Competing interests frame Falmouth sign debate
FALMOUTH — Why are signs such a big deal in Falmouth?
It's a question raised in the wake of debate over the sign at TideSmart Global on Route 1.
“If you look at a lot of communities, one of the hardest parts of ordinances to write, come to agreement on and enforce, are signs,” Town Manager Nathan Poore said. “They’re always a very difficult subject matter to arrive at a balanced approach.”
Perception plays a key factor in the creation of zoning ordinances in any municipality, Poore said.
“Beauty is in the eye of the beholder,” he said. “What is an appropriate size for one person is not appropriate for the other. There are a lot of competing interests when it comes to signs and sign regulations.”
While the summer has been a controversial one when it comes to signs, Amanda Sterns, community development director, said Falmouth is not unique in its regulation of signs.
“Every community has to make a choice about whether or not they regulate signs and how they do it,” she said. “It’s very common for communities to regulate all kinds of signs.”
Yet, over the summer signs from the commercial to the political have been under the microscope of town officials.
Political sign turmoil
In late August, the town and state House District 112 Republican candidate John Logan Jones clashed after he claimed public works officials removed signs from his supporters' property.
“(The signs) were on people’s lawns,” Jones said Tuesday. “None of them, at least any that I put personally, were on medians or alongside roads.”
State law and town ordinance prohibit political signs on public roadsides in the right-of-way until six weeks before the election, or until Sept. 26 for the Nov. 6 general election.
The town ordinance allows signs on private property at any time before the election, as long as they are out of the right-of-way.
Town Clerk Ellen Planer said no signs were removed from private property.
“We didn’t take anything that was questionable, whether it was in the right of way or whether they were on private property,” she said.
The topic of political signs is not only up for debate in Falmouth.
Last week, after the American Civil Liberties Union of Maine called their laws unconstitutional, Lewiston, Farmington and Alfred agreed that they would not enforce local ordinances prohibiting political signs – even on private property – until six weeks before the election.
Alysia Melnick, a lawyer with the ACLU of Maine, said she hasn’t heard from anyone in Falmouth about similar constitutional violations, but if it is happening the ACLU would want to look into it.
“If it looked like (Falmouth is) trying to enforce the same kid of unconstitutional measures that some other Maine municipalities were imposing, we would want to take action to make sure that people’s free speech rights were protected,” she said.
Jones said he has given up the fight with the town over signs and does not plan to put up any more until the six-week mark.
“It’s unfortunate the town thought they could take (signs) off people’s property without talking to the property owner,” he said. “(But) I just kept knocking on doors. At the time I was unhappy about it, I still am, but there are more pressing matters.”
Falmouth businesses, meanwhile, have been slow to take advantage of a new ordinance that allows temporary signs on business property.
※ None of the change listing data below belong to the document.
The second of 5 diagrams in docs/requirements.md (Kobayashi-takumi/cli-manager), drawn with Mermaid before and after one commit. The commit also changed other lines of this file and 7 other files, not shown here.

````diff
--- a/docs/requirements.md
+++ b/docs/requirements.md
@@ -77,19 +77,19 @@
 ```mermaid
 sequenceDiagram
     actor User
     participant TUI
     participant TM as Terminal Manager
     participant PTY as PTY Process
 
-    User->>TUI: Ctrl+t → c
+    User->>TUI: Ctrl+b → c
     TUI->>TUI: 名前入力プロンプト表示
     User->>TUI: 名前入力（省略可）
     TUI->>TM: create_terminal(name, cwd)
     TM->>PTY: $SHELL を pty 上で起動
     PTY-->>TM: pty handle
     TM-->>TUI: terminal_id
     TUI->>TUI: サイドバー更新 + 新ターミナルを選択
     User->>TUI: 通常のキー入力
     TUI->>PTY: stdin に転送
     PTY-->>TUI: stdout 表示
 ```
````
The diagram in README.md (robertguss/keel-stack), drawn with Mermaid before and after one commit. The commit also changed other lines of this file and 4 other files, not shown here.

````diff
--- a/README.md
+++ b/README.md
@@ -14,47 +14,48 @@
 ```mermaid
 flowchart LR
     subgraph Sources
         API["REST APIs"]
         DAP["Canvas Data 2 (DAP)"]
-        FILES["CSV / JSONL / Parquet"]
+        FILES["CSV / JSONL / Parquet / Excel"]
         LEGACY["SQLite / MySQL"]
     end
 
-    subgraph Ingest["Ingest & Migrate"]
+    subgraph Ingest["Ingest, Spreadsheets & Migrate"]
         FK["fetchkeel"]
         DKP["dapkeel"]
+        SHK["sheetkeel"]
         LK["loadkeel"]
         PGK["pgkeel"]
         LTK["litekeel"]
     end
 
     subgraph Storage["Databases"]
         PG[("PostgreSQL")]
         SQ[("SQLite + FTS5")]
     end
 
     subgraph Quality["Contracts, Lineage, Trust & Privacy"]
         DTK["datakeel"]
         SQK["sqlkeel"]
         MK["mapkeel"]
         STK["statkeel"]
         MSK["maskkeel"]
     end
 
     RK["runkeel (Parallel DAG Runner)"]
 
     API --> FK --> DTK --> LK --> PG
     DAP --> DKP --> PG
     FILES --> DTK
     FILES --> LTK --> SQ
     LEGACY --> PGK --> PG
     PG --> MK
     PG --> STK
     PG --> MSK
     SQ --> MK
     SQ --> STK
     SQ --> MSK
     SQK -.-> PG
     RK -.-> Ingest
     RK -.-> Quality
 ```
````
The town ordinance, passed May 30, allows business owners to display temporary signs for one week, four times a year, if they register the sign and pay a one-time $25 fee.
There are some restrictions on the signs: there can be no moving parts or lights, signs can’t be too close to the road and sign size is limited to 10 feet, unless located in the right-of-way, where they may only be 3 feet tall.
Theo Holtwijk, Falmouth's director of long range planning, said few business owners have availed themselves of the ordinance. “I haven’t seen a lot of new signs put up,” he said Tuesday.
He said that he thinks most businesses haven’t taken advantage of the ordinance because they don’t know the provisions or don’t know it exists at all.
If businesses don’t take advantage of the ordinance, a sunset clause will take effect and it will be eliminated in December 2013.
There have been no new developments in the TideSmart Global sign saga over the last week, but as of last Tuesday, the town was still asking owner Steve Woods to bring his sign into compliance with the existing ordinance.
The sign at TideSmart includes lettering that is one inch smaller than the required five inches. Also, Town Council Chairwoman Faith Varney has said the sign is 8 feet tall, a foot taller than the ordinance allows; Woods maintains that the sign is only 6 feet tall.
Woods, who is chairman of the Yarmouth Town Council and an independent candidate for U.S. Senate, is expected to address the council in October in hopes of coming to a settlement.